Twelve rural Nebraska attorneys recently completed the University of Nebraska College of Law’s Children’s Justice Attorney Education Fellowship program.
The program provides participants with extensive education on state and federal child welfare and juvenile justice laws, along with insight into the subjects necessary to become strong advocates, including trauma and child development, substance use, domestic violence, complex family dynamics and specialized Indian Child Welfare Act training.
Over the course of eight months, participants attended in-person workshops and trainings and developed relationships with other juvenile justice attorneys and professionals.
The attorneys who participated, listed alphabetically by hometown with the counties they represent, are:
Broken Bow: Kayla Haberstick (Blaine and Custer); Madeline Smith (Custer, Sherman and Valley)
Crete: Jena Mahin (Clay, Fillmore, Lancaster and Saline)
Crofton: Jamie Miller (Cedar, Knox and Pierce)
Gering: Gretchen Castaneda (Scotts Bluff)
Kearney: Nathan Arehart (Buffalo); Josiah Davis (Brown, Buffalo and Hall)
Madison: Matthew Soltys (Madison)
St. Paul: Katheryn Harouff (Buffalo, Custer, Greeley, Hall, Hamilton, Howard, Merrick, Valley and Sherman)
Sioux City: Lauren Whitt (Dakota and Dixon)
Thurston: Teri Lamplot (Burt, Dakota and Thurston)
Wahoo: Joanna Uden (Butler, Dodge and Saunders)
In addition to the education-based workshops, participants worked with other child welfare and juvenile justice experts to evaluate cases as they learned to integrate social and psychological factors into the legal issues arising in their cases. Attorneys also participated in a relationship-based exercise known as reflective practice. This exercise assists in mitigating the effects of emotionally intrusive work by helping individuals examine their current and past actions, emotions, experiences and responses to evaluate their performance and learn to improve.
“The attorneys that have participated in this program have an enhanced knowledge of the underlying family dynamics and circumstances that can affect children and families,” said Michelle Paxton, the program’s director. “Increasing the number of highly trained advocates to support Nebraska’s most vulnerable populations has always been one of our top priorities.”
According to data reported by participants, completion of the program has led each of them to spend a greater number of hours working on juvenile court cases.
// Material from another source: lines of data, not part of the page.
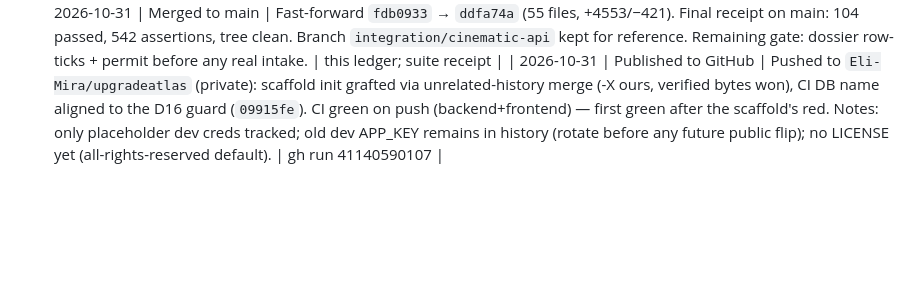
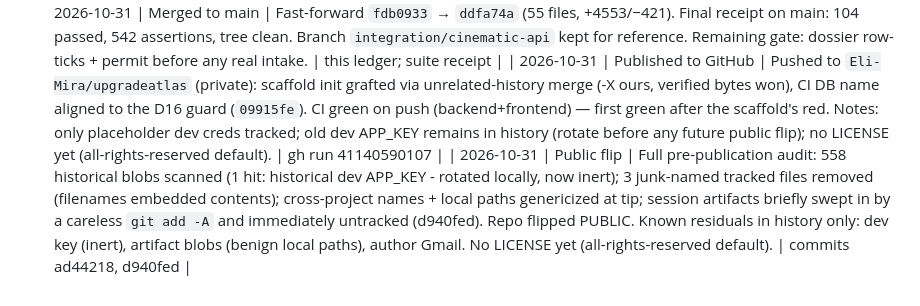
Before and after one commit to Eli-Mira/upgradeatlas, a Markdown page: docs/UPGRADEATLAS_V3_PROGRESS.md, the part around the change. Rendered like a GitHub page; blank space fills up the shorter version.

Commit message:
docs: record the public flip and its audit trail

```diff
--- a/docs/UPGRADEATLAS_V3_PROGRESS.md
+++ b/docs/UPGRADEATLAS_V3_PROGRESS.md
@@ -28,3 +28,4 @@ One row per meaningful step. Newest last. Real results only.
 | 2026-10-31 | Owner sign-off | Branch `integration/cinematic-api` at `516b707` approved: refactor (single null-safe upsert, SQL-NULL variant fix), compliance posture, YAGNI deferrals (row-DTO). Tree clean, 104/104 tests. Next owner act when ready: tick dossier rows + issue permit; merge to main on request. | this ledger |
 | 2026-10-31 | Merged to main | Fast-forward `fdb0933` → `ddfa74a` (55 files, +4553/−421). Final receipt on main: 104 passed, 542 assertions, tree clean. Branch `integration/cinematic-api` kept for reference. Remaining gate: dossier row-ticks + permit before any real intake. | this ledger; suite receipt |
 | 2026-10-31 | Published to GitHub | Pushed to `Eli-Mira/upgradeatlas` (private): scaffold init grafted via unrelated-history merge (-X ours, verified bytes won), CI DB name aligned to the D16 guard (`09915fe`). CI green on push (backend+frontend) — first green after the scaffold's red. Notes: only placeholder dev creds tracked; old dev APP_KEY remains in history (rotate before any future public flip); no LICENSE yet (all-rights-reserved default). | gh run 41140590107 |
+| 2026-10-31 | Public flip | Full pre-publication audit: 558 historical blobs scanned (1 hit: historical dev APP_KEY - rotated locally, now inert); 3 junk-named tracked files removed (filenames embedded contents); cross-project names + local paths genericized at tip; session artifacts briefly swept in by a careless `git add -A` and immediately untracked (d940fed). Repo flipped PUBLIC. Known residuals in history only: dev key (inert), artifact blobs (benign local paths), author Gmail. No LICENSE yet (all-rights-reserved default). | commits ad44218, d940fed |
```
“This is significant because CJAE-trained attorneys now work in 44 of Nebraska’s 93 counties, and all of those counties have fewer than 50 attorneys,” Paxton said.
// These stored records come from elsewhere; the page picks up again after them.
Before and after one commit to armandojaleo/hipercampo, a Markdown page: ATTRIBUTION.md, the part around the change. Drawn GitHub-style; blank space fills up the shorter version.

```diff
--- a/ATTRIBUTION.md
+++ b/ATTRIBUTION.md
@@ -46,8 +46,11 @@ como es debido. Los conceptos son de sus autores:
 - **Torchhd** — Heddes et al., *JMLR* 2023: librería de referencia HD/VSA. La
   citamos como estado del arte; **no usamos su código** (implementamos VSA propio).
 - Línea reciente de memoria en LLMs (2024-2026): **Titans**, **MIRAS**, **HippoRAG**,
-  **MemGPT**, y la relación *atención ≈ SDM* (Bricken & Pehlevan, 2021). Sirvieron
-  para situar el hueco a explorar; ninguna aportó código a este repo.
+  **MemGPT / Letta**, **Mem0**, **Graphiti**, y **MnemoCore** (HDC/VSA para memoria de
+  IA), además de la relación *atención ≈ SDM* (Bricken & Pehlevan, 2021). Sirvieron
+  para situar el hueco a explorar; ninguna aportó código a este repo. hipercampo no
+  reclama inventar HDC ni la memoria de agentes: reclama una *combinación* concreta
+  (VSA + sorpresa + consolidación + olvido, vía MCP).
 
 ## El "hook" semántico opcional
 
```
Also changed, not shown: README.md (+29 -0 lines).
Applications for the 2024 cohort open Jan. 16. The program is open to those licensed to practice law in Nebraska and who practice in rural Nebraska (excluding Douglas, Lancaster and Sarpy counties). Learn more.